Jtown cluster reports that: Reality star Kim Kardashian is studying to be a lawyer, inspired by her success in helping to win the release from U.S. prisons of two women.According to her, she wants to become a lawyer because ” I just felt like I wanted to be able to fight for people who have paid their dues to society.”Kardashian told Vogue magazine in an interview published on Wednesday that she has begun a four-year apprenticeship with a San Francisco-based law firm under a California program for those without formal qualifications.Kardashian, who dropped out of college, said she aims to take the bar exam in 2022.The “Keeping up with the Kardashians” star said she made the decision last summer after visiting the White House and persuading President Donald Trump to commute a life sentence handed out to a 63-year-old woman in Tennessee for a first drug offense.“I just felt like I wanted to be able to fight for people who have paid their dues to society.
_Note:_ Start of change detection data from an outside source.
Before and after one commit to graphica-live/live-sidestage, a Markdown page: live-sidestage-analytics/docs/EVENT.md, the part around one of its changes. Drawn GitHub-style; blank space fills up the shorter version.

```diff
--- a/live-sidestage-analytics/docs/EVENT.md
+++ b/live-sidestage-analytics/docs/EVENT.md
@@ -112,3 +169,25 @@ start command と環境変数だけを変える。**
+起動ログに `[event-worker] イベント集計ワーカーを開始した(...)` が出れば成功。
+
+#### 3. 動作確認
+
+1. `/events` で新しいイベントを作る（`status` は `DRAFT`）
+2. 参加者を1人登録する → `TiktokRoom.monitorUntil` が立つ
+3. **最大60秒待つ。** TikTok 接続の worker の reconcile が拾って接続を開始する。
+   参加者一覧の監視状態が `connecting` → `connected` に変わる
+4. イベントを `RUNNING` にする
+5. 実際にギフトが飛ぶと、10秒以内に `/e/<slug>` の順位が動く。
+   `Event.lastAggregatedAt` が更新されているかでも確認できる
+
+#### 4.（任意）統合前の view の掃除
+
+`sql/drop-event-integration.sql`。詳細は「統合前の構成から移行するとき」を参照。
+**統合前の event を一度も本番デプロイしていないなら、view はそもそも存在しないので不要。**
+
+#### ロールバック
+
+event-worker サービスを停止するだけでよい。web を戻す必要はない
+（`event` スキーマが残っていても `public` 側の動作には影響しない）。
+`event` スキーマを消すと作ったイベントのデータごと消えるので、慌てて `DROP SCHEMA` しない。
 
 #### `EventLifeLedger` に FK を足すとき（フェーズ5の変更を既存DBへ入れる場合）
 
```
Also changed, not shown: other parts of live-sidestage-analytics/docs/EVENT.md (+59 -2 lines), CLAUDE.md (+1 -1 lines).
I just felt like the system could be so different, and I wanted to fight to fix it, and if I knew more, I could do more,” Kardashian, 38, told Vogue.Read Also: Kim Kardashian and Kanye West’s surrogate spotted Kardashian helped to win clemency in January for another woman in Tennessee who had been convicted as a teenager of murdering a man who paid to have sex with her.Kardashian said her first year of the apprenticeship involved studying three subjects: criminal law, torts and contracts.“To me, torts is the most confusing, contracts the most boring, and crime law I can do in my sleep. Took my first test, I got a 100. Super easy for me,” she told Vogue.
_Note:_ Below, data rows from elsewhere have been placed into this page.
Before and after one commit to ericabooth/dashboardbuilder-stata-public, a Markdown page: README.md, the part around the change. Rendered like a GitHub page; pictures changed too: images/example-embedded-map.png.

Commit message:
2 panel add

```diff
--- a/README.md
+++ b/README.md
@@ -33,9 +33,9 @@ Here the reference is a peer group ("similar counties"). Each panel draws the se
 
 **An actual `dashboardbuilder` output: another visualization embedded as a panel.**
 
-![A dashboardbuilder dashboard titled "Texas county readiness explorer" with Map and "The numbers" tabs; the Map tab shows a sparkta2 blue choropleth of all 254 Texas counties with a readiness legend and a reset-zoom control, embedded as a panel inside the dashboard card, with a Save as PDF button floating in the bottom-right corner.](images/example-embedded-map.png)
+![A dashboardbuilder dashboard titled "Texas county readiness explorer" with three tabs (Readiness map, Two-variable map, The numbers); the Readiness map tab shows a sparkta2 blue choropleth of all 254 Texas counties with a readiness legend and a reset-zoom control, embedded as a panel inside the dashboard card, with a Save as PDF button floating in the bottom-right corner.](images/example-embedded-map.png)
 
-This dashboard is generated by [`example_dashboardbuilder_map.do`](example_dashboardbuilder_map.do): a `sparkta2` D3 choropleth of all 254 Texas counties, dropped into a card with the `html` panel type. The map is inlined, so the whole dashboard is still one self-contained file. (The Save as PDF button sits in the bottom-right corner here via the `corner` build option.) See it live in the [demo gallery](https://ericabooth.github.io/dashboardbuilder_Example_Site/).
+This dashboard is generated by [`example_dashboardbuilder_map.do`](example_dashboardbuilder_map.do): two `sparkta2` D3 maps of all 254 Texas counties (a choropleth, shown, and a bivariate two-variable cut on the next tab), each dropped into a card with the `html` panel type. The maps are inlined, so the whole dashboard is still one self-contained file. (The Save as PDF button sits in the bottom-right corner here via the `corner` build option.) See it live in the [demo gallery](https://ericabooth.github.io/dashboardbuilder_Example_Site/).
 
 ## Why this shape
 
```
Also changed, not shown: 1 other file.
“The reading is what really gets me. It’s so time-consuming. The concepts I grasp in two seconds.”While best known for developing beauty and fashion products and showcasing her life with her sisters on the TV show “Keeping Up With the Kardashians,” Kardashian has some powerful legal DNA.Her late father, Robert Kardashian, was a prominent Los Angeles lawyer who was part of the legal team representing football star O.J. Simpson in his 1995 trial and acquittal for double murder.